Alberta Aviation Museum to be unveiling exhibit
“The War to End all Wars” – the actual cause of which was mired in dubious politics and diplomacy – was unfortunately not the “End” our fore-fathers had prayed for. It was merely the beginning of a century that included two world-wars fought at levels of brutality not before imagined; a Cold War that claimed the lives of hundreds and a series of other wars we came to label as “conflicts” or “peace keeping missions”.
ALL war is evil; a fundamental failure of human kind and a failure that has been with us since the beginning of recorded history.
To recognize the 100th Anniversary of the First World War is to acknowledge those failures while remembering those who stepped onto the battlefield in the belief that they could put an end to the carnage and loss of life by standing-up for what they knew was right.
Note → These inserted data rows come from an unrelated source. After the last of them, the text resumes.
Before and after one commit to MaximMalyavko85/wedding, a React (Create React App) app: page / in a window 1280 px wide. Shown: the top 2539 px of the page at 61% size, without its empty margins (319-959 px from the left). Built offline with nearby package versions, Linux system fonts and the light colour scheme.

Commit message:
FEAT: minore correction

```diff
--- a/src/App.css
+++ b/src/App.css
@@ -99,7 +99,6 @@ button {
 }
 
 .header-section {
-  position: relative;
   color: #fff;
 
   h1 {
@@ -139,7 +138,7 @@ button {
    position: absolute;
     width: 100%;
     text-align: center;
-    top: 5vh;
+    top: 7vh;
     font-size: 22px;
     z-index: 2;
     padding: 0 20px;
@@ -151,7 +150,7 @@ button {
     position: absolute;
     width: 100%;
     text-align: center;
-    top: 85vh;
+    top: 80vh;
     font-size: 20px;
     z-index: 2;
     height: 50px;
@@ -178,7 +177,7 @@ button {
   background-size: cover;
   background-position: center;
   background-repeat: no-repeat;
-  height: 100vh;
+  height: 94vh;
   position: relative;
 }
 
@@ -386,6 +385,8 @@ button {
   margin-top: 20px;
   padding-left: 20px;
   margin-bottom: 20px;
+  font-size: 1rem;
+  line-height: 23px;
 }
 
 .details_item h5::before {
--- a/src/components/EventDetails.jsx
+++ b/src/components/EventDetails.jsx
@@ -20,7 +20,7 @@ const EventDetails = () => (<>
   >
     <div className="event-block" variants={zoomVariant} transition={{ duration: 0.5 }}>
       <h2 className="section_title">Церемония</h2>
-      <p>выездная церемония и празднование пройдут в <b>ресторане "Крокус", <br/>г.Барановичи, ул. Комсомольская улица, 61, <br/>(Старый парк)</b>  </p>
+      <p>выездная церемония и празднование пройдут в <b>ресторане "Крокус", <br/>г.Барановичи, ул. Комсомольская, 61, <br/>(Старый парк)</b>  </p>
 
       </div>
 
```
We remember the young people who fought so bravely; their sacrifices and those of their families whether they returned home or were buried in Flanders Fields.
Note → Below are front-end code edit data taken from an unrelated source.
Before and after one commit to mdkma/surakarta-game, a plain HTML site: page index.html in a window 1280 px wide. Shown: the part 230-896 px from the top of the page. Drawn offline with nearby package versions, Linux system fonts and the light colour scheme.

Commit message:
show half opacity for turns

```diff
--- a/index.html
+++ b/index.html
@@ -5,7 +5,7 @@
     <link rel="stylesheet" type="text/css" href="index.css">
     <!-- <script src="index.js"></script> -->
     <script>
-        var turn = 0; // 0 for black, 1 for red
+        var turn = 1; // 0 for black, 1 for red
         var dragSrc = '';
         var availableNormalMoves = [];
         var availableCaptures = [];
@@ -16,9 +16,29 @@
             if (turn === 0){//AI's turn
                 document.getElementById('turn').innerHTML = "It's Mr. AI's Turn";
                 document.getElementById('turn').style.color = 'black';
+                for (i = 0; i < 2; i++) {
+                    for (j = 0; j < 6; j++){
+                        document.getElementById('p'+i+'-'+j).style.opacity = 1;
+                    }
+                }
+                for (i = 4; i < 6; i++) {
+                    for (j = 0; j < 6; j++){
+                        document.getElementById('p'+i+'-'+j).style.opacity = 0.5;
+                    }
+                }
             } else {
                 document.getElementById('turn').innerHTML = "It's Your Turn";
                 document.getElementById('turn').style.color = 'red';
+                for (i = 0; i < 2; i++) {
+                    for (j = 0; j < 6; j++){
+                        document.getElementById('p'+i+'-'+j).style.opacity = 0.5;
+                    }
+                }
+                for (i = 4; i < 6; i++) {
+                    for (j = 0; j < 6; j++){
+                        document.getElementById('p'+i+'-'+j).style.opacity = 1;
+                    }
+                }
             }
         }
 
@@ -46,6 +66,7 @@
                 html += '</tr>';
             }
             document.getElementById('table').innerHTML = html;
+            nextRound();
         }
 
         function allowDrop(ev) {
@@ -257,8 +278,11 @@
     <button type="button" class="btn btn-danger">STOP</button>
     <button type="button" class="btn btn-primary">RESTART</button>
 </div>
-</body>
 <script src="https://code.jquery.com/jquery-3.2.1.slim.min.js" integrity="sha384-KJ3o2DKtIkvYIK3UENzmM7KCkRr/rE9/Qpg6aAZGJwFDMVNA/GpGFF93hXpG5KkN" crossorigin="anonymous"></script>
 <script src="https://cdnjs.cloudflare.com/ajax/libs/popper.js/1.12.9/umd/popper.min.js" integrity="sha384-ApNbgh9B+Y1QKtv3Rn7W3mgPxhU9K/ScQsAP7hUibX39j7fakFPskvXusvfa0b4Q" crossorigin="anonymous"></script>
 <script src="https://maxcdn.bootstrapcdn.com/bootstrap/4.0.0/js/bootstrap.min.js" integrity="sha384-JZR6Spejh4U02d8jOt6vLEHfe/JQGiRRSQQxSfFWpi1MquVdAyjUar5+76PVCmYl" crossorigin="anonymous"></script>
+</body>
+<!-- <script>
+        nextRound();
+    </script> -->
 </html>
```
We need to acknowledge how the First World War changed our world, changed technology and how those actions 100 years ago still affect us today.
But while we must remember, recognize and commemorate those who stood bravely we do not celebrate the First World War or any of the conflicts that followed. Instead we must learn from them and endeavour never to repeat our errors that.
The most recognized symbol of the First World War is the Red Poppy inspired by the poem “In Flanders Fields” by Canadian battlefield physician Lieutenant Colonel John McCrae. The Red Poppy and the poem are poignant reminders of the true cost of War.
Take the time to read and understand both the Red Poppy and the poem. They are not celebrations of War; they are in truth very powerful anti-war symbols that help us to remember the sacrifices of thousands upon thousands of young people we sent across the ocean, remember the evil they fought and above all, the futility of War.
As we approach the 100th Anniversary of the start of the First World War the Alberta Aviation Museum will be unveiling an exhibit dedicated to and featuring two of the many Edmontonians who took part in the conflict. The exhibit will also highlight one of the most destructive uses of technology during that war that later, in peace, helped build the Canada we know today.
We acknowledge those who acted and sacrificed to return the World to Peace and how technology used to destroy in war can “build” in peace.
Thomas Hinderks, Executive Director
Alberta Aviation Museum Association